Types of Concrete Stud Anchors
Concrete stud anchors are manufactured out of a number of different types of materials or coatings that are used in different types of applications.
- Zinc Plated - the zinc plated concrete stud anchors are manufactured from carbon steel and the zinc plated and is for dry indoor applications where moisture is not present.
- Hot-Dipped Galvanized - concrete stud anchors manufactured from carbon steel and then hot-dipped galvanized for use in outdoor applications where moisture is present.
- 303-304 stainless steel - concrete stud anchors manufactured from these two types of stainless steel are for use in wet environments and may be submerged in water.
- 316 stainless steel - for use in caustic-type environments where chemicals such as chlorine are present or submerged in salt water.
The concrete stud anchor dimensions are described as the diameter of the concrete stud anchor as well as the length of the concrete stud anchor. The available sizes are shown with the diameter first and then the time's sign (X) and then the length for example 3/8" x 5" would describe a concrete stud anchor that is 3/8" in diameter and 5" long.
Diameter - the diameter of the concrete stud anchor refers to the tread end and the diameter of the nut that can be threaded onto it.
Length - the length of the concrete stud anchor is measured as an overall length from one end to the other, including the threads and the clipped area of the stud.
Diameter to Use
The diameter of concrete stud anchor to use in any particular application is dependent on many factors, such as the weight of an object being fastened, depth of embedment, the strength of the concrete, the diameter of the hole in the item being fastened whether or not the diameter has been specified by an engineer. The larger in diameter the concrete stud anchor is the more weight it is able to hold and the deeper the embedment the better the holding value may be attainable.

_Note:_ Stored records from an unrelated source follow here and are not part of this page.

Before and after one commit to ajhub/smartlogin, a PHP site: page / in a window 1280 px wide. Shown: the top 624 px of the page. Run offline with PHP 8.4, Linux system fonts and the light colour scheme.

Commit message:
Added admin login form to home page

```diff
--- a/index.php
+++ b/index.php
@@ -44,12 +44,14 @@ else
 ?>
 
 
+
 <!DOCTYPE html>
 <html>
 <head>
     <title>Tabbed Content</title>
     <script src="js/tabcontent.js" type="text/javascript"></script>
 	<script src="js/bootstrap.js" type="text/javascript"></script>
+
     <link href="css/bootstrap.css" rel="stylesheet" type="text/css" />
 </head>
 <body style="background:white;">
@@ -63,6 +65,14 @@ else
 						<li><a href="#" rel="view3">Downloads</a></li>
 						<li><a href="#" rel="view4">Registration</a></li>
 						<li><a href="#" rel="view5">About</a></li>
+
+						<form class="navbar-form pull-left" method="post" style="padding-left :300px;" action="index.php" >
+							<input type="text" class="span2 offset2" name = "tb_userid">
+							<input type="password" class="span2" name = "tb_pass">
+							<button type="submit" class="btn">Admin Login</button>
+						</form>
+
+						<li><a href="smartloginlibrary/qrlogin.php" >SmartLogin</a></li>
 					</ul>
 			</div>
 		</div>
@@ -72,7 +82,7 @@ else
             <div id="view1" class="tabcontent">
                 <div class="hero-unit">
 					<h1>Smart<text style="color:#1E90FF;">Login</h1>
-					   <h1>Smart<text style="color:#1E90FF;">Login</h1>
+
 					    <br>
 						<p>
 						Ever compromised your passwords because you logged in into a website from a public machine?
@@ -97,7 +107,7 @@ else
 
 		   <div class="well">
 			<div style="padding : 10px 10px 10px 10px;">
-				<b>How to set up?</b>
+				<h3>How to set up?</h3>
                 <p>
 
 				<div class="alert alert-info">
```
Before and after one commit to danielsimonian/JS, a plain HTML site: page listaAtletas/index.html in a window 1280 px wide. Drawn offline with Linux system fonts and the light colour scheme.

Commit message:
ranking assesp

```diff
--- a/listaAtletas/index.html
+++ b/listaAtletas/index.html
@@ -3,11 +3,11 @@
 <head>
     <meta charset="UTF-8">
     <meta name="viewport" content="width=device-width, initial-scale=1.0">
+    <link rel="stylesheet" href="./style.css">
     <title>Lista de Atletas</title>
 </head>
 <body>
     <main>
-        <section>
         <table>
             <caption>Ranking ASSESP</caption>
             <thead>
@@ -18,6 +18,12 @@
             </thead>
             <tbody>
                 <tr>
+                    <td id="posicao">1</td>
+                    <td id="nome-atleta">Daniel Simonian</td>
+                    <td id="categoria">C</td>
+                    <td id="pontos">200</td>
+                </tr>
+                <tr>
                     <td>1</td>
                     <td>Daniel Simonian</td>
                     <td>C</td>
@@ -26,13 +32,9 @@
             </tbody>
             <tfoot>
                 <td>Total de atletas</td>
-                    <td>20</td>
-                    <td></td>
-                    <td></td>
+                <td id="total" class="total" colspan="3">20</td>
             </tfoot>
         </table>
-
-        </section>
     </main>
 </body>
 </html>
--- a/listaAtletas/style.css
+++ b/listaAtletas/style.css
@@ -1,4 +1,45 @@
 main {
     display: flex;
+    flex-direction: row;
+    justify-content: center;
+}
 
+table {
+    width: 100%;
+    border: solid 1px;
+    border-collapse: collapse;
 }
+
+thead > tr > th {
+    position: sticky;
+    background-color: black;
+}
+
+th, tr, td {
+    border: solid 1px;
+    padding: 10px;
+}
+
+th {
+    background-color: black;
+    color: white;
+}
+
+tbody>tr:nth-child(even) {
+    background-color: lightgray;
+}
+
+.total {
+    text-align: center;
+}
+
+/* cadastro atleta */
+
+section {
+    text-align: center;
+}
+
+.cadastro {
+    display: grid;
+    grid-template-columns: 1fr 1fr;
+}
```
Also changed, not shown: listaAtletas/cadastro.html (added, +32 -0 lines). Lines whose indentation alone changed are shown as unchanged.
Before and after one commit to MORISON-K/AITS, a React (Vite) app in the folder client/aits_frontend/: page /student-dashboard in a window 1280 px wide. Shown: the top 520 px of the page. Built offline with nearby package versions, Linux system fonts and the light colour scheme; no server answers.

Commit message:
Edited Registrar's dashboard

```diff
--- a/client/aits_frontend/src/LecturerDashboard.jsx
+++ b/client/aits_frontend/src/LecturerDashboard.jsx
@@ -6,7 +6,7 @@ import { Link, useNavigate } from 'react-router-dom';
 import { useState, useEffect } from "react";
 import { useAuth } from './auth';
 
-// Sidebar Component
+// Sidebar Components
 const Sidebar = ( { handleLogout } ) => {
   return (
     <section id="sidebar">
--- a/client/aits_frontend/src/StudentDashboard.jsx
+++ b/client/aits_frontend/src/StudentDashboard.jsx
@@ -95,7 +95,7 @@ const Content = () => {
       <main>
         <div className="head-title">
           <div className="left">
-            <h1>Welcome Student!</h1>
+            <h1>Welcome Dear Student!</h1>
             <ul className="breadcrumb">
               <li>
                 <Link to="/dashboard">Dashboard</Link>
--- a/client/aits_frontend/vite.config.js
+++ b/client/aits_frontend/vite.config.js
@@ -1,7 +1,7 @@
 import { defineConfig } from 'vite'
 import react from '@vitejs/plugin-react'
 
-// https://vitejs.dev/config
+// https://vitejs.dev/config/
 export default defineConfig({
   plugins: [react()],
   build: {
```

The higher the strength of concrete that the concrete stud anchor is placed within, the higher the potential holding values will be. The predrilled hole in the fixture may also be a determining factor if the hole in the fixture is a certain size than the diameter of wedge anchor that can be used is limited to the size of concrete stud anchor that will fit through the hole. An engineer for the company of the item being attached determines many types the diameter of concrete stud anchor.
Length to Use
The minimum length of concrete stud anchor to use is determined by adding the thickness of the material being fastened to the minimum embedment for the diameter of concrete stud anchor, plus space for the nut and washer. Each diameter of concrete stud anchor must be installed into the concrete at a minimum depth of embedment.
Diameter of Hole
The diameter of the hole that must be drilled into the concrete must be equal to the diameter of concrete stud anchor being installed, 5/8" concrete stud anchor requires a 5/8" hole.
Depth of Hole
The hole must be drilled a minimum of 1/2" deeper into the concrete then the concrete stud anchor will penetrate. This will ensure that the concrete stud anchor will not bottom out in the hole and will allow space for any dust that is created during the installation process to fall into making sure it does not affect the installation of the concrete stud anchor.
Concrete Stud Anchor Installation
Watch a wedge anchor installation video here or follow the steps below to install a concrete wedge anchor.
- With a hammer drill in the hammer mode and a carbide tipped drill bit that meets ANSI standard B212.15 that is the same diameter as the diameter of the concrete wedge anchor being installed drill a hole in the concrete.
- Drill the depth of the hole a minimum of 1/2” deeper than concrete wedge anchor will penetrate or 1/2” deeper than the minimum depth of embedment.
- Using a wire brush, compressed air or vacuum clean out the hole of all debris and dust.
- Thread the nut onto the threaded end of concrete wedge anchor, so that the top of the nut is flush with the top of the concrete wedge anchor, this will protect the threads from damage during installation.
- Insert concrete wedge anchor, clipped end first, into the predrilled hole in the concrete. If the concrete wedge anchor is being installed through a hole in a fixture make sure that the hole diameter is larger than the diameter of the concrete wedge anchor being used.
- With a hammer strike, the nutted end of the concrete wedge anchor until a minimum of 6 threads are below the surface of the concrete or the surface of the item being attached.
- Using your fingers, tighten the nut.